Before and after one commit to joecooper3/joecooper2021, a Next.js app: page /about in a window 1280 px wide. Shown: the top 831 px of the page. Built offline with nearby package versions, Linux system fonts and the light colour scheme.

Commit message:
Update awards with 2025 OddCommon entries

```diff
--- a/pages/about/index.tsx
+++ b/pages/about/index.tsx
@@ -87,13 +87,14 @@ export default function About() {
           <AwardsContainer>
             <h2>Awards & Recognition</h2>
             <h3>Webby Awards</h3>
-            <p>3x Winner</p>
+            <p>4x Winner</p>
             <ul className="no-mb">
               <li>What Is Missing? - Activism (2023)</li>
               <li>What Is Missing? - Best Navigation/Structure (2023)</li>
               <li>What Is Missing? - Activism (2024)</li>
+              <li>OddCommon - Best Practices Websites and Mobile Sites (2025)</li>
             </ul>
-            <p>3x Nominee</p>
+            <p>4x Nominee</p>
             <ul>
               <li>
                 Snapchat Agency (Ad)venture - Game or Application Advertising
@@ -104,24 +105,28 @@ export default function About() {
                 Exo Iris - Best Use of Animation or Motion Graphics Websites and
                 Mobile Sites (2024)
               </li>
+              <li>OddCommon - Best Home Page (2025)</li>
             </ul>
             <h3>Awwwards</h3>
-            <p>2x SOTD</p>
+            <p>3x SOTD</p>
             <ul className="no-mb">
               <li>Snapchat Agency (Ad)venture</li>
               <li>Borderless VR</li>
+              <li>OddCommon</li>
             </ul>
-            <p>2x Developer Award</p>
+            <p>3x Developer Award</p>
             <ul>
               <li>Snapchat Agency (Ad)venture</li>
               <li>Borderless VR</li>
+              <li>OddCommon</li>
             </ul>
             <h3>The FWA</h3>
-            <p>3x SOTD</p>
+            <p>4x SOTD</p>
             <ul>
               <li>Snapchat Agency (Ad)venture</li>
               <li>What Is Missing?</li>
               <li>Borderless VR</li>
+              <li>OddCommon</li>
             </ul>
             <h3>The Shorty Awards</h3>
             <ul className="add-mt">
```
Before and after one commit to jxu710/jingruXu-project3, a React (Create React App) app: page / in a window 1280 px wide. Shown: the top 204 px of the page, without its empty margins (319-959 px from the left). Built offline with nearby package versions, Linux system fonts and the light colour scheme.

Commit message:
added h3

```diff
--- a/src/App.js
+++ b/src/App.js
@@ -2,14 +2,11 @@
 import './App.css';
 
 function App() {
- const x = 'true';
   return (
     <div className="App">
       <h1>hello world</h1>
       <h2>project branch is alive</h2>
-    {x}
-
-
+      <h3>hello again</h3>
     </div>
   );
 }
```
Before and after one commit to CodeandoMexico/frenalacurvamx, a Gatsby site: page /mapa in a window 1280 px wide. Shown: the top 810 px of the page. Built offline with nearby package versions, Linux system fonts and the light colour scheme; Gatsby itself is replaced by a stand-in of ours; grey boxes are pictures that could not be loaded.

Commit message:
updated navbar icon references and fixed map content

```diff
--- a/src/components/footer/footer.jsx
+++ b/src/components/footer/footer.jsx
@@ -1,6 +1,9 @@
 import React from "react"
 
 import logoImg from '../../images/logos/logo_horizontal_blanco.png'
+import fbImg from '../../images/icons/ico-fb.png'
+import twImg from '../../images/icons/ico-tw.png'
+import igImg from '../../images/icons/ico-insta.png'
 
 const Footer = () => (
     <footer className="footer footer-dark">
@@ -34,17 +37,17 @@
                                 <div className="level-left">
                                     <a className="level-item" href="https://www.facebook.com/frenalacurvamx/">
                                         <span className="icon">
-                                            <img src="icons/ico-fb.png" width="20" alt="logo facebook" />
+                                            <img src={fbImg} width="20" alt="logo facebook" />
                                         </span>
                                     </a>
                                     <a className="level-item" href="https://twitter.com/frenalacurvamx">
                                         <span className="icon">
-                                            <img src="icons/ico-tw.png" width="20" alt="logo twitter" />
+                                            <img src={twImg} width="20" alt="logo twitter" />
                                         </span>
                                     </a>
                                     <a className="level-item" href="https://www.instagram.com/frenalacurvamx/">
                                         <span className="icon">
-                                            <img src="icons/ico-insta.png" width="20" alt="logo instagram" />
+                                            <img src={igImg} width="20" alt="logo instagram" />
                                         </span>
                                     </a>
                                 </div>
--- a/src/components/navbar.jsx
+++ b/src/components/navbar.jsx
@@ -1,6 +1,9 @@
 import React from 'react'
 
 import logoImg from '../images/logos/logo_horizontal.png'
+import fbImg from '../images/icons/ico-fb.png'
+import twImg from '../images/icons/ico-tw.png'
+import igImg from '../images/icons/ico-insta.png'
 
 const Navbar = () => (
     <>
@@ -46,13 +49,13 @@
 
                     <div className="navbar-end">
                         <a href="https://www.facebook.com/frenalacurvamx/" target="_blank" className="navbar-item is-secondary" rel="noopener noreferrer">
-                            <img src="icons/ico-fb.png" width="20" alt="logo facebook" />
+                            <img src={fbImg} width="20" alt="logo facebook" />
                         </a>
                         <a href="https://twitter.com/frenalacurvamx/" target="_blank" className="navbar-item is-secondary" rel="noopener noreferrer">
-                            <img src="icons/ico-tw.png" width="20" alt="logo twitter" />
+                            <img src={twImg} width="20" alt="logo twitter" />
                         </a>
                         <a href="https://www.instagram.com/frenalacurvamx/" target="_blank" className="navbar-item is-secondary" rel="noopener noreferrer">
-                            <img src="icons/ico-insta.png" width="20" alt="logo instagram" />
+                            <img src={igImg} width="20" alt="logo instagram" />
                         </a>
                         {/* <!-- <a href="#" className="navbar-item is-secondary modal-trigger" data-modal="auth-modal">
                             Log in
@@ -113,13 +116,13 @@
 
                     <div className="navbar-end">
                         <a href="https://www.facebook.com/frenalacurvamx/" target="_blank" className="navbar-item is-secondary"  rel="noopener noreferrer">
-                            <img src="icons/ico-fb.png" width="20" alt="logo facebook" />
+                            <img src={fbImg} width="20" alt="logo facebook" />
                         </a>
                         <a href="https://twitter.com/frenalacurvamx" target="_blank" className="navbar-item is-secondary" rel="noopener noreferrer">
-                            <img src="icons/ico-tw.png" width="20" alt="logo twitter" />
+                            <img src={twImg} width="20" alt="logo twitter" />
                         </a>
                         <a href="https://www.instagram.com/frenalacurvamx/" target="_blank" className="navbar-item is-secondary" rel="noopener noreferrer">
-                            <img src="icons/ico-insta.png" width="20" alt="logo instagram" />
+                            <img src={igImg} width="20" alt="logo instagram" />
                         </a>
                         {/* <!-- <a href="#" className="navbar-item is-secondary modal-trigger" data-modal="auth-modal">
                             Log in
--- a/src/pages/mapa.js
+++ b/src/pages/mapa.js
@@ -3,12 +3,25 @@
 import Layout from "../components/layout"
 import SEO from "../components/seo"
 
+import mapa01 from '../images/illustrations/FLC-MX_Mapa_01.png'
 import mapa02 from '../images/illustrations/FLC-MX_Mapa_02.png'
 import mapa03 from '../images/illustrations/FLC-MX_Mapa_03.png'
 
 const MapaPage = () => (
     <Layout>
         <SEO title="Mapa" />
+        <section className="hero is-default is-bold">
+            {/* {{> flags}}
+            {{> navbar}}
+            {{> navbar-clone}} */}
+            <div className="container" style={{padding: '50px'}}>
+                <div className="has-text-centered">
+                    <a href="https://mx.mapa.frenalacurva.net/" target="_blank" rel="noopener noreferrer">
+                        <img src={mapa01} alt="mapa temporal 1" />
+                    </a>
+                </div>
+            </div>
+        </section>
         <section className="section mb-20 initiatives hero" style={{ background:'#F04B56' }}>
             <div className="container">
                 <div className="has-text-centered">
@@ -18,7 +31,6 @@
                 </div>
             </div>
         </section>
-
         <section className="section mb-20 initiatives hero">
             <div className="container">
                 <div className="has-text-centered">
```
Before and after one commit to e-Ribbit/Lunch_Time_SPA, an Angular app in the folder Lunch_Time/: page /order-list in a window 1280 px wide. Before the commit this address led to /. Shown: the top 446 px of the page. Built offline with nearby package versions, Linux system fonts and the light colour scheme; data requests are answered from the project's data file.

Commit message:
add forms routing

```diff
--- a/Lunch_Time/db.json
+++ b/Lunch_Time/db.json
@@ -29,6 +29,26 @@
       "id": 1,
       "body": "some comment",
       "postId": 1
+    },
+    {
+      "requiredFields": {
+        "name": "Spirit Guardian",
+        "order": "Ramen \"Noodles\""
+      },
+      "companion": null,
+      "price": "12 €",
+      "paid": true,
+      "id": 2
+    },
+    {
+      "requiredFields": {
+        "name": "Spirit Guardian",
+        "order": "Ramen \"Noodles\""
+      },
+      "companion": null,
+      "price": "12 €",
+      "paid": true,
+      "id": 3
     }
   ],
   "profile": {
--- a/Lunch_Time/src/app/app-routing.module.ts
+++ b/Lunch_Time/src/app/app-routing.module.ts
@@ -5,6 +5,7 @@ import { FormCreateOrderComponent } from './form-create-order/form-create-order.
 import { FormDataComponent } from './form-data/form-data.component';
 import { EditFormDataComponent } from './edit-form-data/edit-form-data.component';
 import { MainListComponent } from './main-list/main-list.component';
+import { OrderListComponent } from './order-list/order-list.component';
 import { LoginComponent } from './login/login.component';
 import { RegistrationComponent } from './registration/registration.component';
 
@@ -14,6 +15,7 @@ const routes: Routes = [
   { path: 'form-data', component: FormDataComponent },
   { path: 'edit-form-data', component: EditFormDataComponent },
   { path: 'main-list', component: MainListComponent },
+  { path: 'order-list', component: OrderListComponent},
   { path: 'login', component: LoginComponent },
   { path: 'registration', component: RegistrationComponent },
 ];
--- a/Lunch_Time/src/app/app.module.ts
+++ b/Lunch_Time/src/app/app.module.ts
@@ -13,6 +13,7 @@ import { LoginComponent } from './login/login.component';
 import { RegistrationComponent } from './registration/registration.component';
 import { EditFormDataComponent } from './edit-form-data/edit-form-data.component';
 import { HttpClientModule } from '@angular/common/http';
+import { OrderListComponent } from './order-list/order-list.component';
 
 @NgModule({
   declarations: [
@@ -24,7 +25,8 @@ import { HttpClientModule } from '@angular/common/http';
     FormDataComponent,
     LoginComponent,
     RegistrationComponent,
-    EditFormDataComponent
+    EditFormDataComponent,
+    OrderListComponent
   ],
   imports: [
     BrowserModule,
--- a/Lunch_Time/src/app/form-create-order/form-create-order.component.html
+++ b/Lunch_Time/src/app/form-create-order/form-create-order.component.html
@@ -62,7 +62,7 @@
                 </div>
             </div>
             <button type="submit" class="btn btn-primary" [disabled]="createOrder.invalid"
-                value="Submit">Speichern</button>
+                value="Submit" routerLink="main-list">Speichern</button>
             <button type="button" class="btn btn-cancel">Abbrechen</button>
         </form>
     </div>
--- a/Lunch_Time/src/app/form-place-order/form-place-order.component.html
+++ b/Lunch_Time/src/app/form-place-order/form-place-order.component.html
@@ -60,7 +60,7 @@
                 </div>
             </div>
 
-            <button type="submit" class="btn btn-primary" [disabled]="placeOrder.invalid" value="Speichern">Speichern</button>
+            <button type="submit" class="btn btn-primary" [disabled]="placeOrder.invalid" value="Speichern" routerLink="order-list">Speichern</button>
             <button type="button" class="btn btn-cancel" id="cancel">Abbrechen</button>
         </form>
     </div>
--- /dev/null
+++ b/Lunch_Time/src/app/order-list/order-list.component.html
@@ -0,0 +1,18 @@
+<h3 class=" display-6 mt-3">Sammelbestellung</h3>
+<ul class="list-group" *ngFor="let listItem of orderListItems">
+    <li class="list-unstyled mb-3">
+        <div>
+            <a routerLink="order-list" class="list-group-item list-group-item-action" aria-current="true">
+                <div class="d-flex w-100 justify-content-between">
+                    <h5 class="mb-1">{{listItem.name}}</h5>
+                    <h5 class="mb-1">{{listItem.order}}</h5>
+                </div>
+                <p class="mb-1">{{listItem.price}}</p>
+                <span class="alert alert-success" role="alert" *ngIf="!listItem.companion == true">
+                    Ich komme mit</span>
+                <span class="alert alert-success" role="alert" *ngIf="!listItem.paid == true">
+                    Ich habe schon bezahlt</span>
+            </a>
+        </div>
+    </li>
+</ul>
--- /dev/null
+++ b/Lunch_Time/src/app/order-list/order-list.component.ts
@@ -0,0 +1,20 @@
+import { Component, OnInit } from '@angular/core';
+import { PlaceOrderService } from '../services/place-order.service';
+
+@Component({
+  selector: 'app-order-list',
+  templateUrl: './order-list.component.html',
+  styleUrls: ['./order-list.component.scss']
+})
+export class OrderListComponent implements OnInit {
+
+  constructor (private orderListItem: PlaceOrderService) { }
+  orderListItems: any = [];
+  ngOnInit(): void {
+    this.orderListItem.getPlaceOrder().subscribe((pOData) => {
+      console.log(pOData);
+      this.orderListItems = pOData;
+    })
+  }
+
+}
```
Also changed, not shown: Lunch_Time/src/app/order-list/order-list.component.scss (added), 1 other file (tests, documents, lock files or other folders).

**Task brief:**
Where a line of the data above includes "EditFormDataComponent", copy that line.

**Solution for this task:**
 import { EditFormDataComponent } from './edit-form-data/edit-form-data.component';
   { path: 'edit-form-data', component: EditFormDataComponent },
 import { EditFormDataComponent } from './edit-form-data/edit-form-data.component';
-    EditFormDataComponent
+    EditFormDataComponent,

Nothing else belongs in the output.